##### THE DATA #####

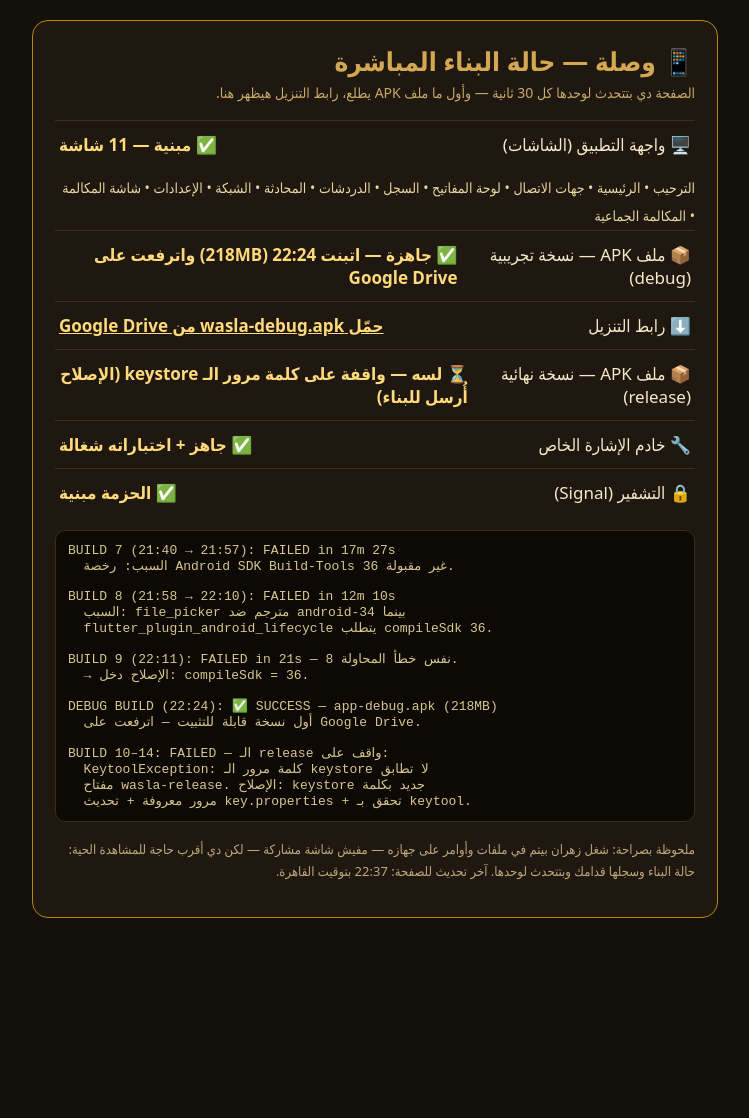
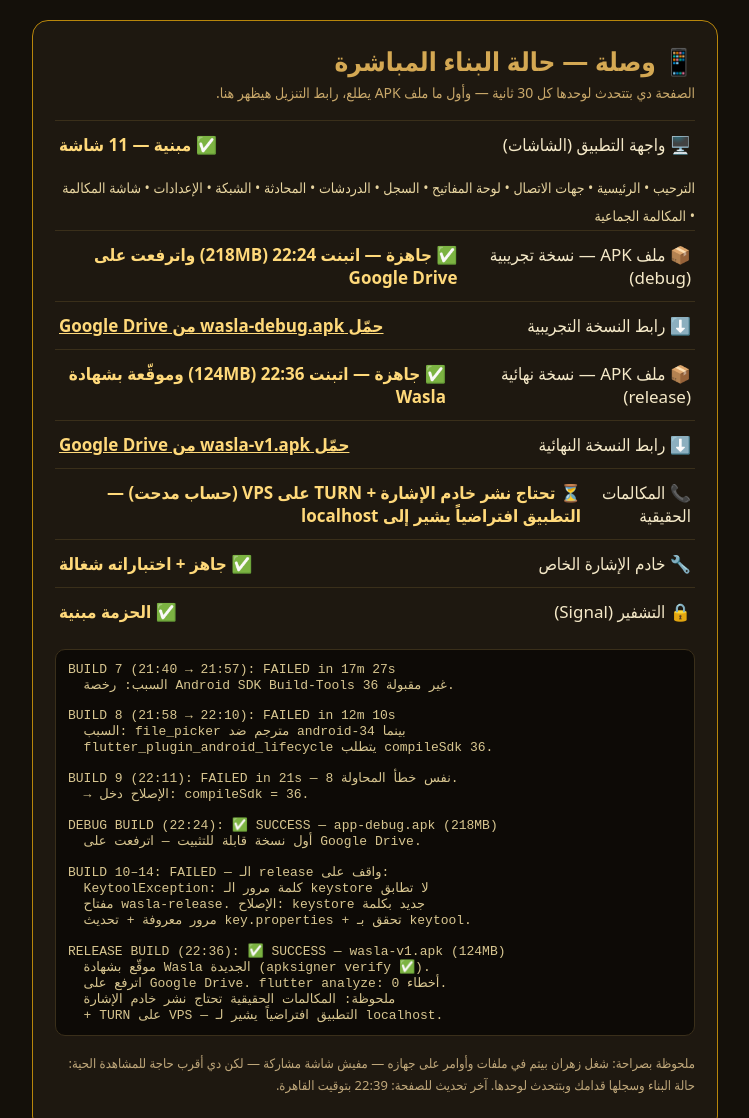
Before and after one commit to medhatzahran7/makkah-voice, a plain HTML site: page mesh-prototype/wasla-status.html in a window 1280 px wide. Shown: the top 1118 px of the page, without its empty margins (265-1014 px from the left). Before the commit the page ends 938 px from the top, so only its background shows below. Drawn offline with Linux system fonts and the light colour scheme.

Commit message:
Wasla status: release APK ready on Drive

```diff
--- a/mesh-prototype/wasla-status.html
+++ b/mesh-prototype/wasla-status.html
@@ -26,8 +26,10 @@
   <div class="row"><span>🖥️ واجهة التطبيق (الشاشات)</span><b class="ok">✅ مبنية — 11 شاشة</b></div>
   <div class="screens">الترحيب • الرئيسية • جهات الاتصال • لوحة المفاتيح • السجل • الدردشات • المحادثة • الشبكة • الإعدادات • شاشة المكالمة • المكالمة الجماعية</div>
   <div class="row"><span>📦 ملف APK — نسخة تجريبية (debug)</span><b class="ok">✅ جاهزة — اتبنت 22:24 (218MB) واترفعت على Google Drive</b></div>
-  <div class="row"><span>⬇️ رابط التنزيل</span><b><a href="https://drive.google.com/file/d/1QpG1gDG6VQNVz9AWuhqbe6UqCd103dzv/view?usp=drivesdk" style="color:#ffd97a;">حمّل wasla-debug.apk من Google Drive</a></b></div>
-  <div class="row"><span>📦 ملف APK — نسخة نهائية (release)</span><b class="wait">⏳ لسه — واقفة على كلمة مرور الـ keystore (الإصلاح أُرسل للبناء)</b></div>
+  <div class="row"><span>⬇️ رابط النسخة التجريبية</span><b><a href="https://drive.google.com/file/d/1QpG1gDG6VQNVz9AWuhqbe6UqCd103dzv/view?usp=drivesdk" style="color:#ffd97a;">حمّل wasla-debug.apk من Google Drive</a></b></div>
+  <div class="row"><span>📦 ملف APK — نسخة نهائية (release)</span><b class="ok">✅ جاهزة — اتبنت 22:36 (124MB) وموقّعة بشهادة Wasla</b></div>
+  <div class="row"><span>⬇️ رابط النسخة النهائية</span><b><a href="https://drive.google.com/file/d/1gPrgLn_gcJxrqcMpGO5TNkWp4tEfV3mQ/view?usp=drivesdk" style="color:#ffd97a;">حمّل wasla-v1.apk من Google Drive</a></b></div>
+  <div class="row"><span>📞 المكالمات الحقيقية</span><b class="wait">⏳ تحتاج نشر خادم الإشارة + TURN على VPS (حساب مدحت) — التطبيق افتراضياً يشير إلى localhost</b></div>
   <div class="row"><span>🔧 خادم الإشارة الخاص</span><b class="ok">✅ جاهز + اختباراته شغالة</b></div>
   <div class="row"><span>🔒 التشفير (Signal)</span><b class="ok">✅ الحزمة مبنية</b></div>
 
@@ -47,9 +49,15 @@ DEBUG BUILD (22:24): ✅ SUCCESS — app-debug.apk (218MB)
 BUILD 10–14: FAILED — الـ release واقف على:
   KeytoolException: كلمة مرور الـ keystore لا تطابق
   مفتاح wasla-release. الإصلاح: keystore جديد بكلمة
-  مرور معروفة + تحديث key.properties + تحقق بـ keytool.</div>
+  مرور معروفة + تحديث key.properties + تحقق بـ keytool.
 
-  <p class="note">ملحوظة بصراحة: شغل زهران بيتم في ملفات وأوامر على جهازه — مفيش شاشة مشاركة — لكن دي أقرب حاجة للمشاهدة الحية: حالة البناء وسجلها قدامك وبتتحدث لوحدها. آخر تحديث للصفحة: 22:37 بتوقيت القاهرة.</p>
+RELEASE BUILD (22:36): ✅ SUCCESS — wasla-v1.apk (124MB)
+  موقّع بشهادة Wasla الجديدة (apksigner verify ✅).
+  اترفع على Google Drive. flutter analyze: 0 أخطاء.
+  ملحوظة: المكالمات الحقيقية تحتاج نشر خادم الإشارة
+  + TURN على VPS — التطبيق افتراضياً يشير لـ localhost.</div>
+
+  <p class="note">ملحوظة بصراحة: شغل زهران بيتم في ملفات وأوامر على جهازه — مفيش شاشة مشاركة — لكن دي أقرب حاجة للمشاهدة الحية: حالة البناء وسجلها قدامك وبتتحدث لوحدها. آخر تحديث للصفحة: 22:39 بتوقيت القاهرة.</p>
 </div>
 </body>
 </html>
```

#####

**ABOUT THIS EXERCISE**
Take the listing and print it again exactly, but without any pictures.

**RESULT FOR THIS TASK**
Before and after one commit to medhatzahran7/makkah-voice, a plain HTML site: page mesh-prototype/wasla-status.html in a window 1280 px wide. Shown: the top 1118 px of the page, without its empty margins (265-1014 px from the left). Before the commit the page ends 938 px from the top, so only its background shows below. Drawn offline with Linux system fonts and the light colour scheme.

Commit message:
Wasla status: release APK ready on Drive

```diff
--- a/mesh-prototype/wasla-status.html
+++ b/mesh-prototype/wasla-status.html
@@ -26,8 +26,10 @@
   <div class="row"><span>🖥️ واجهة التطبيق (الشاشات)</span><b class="ok">✅ مبنية — 11 شاشة</b></div>
   <div class="screens">الترحيب • الرئيسية • جهات الاتصال • لوحة المفاتيح • السجل • الدردشات • المحادثة • الشبكة • الإعدادات • شاشة المكالمة • المكالمة الجماعية</div>
   <div class="row"><span>📦 ملف APK — نسخة تجريبية (debug)</span><b class="ok">✅ جاهزة — اتبنت 22:24 (218MB) واترفعت على Google Drive</b></div>
-  <div class="row"><span>⬇️ رابط التنزيل</span><b><a href="https://drive.google.com/file/d/1QpG1gDG6VQNVz9AWuhqbe6UqCd103dzv/view?usp=drivesdk" style="color:#ffd97a;">حمّل wasla-debug.apk من Google Drive</a></b></div>
-  <div class="row"><span>📦 ملف APK — نسخة نهائية (release)</span><b class="wait">⏳ لسه — واقفة على كلمة مرور الـ keystore (الإصلاح أُرسل للبناء)</b></div>
+  <div class="row"><span>⬇️ رابط النسخة التجريبية</span><b><a href="https://drive.google.com/file/d/1QpG1gDG6VQNVz9AWuhqbe6UqCd103dzv/view?usp=drivesdk" style="color:#ffd97a;">حمّل wasla-debug.apk من Google Drive</a></b></div>
+  <div class="row"><span>📦 ملف APK — نسخة نهائية (release)</span><b class="ok">✅ جاهزة — اتبنت 22:36 (124MB) وموقّعة بشهادة Wasla</b></div>
+  <div class="row"><span>⬇️ رابط النسخة النهائية</span><b><a href="https://drive.google.com/file/d/1gPrgLn_gcJxrqcMpGO5TNkWp4tEfV3mQ/view?usp=drivesdk" style="color:#ffd97a;">حمّل wasla-v1.apk من Google Drive</a></b></div>
+  <div class="row"><span>📞 المكالمات الحقيقية</span><b class="wait">⏳ تحتاج نشر خادم الإشارة + TURN على VPS (حساب مدحت) — التطبيق افتراضياً يشير إلى localhost</b></div>
   <div class="row"><span>🔧 خادم الإشارة الخاص</span><b class="ok">✅ جاهز + اختباراته شغالة</b></div>
   <div class="row"><span>🔒 التشفير (Signal)</span><b class="ok">✅ الحزمة مبنية</b></div>
 
@@ -47,9 +49,15 @@ DEBUG BUILD (22:24): ✅ SUCCESS — app-debug.apk (218MB)
 BUILD 10–14: FAILED — الـ release واقف على:
   KeytoolException: كلمة مرور الـ keystore لا تطابق
   مفتاح wasla-release. الإصلاح: keystore جديد بكلمة
-  مرور معروفة + تحديث key.properties + تحقق بـ keytool.</div>
+  مرور معروفة + تحديث key.properties + تحقق بـ keytool.
 
-  <p class="note">ملحوظة بصراحة: شغل زهران بيتم في ملفات وأوامر على جهازه — مفيش شاشة مشاركة — لكن دي أقرب حاجة للمشاهدة الحية: حالة البناء وسجلها قدامك وبتتحدث لوحدها. آخر تحديث للصفحة: 22:37 بتوقيت القاهرة.</p>
+RELEASE BUILD (22:36): ✅ SUCCESS — wasla-v1.apk (124MB)
+  موقّع بشهادة Wasla الجديدة (apksigner verify ✅).
+  اترفع على Google Drive. flutter analyze: 0 أخطاء.
+  ملحوظة: المكالمات الحقيقية تحتاج نشر خادم الإشارة
+  + TURN على VPS — التطبيق افتراضياً يشير لـ localhost.</div>
+
+  <p class="note">ملحوظة بصراحة: شغل زهران بيتم في ملفات وأوامر على جهازه — مفيش شاشة مشاركة — لكن دي أقرب حاجة للمشاهدة الحية: حالة البناء وسجلها قدامك وبتتحدث لوحدها. آخر تحديث للصفحة: 22:39 بتوقيت القاهرة.</p>
 </div>
 </body>
 </html>
```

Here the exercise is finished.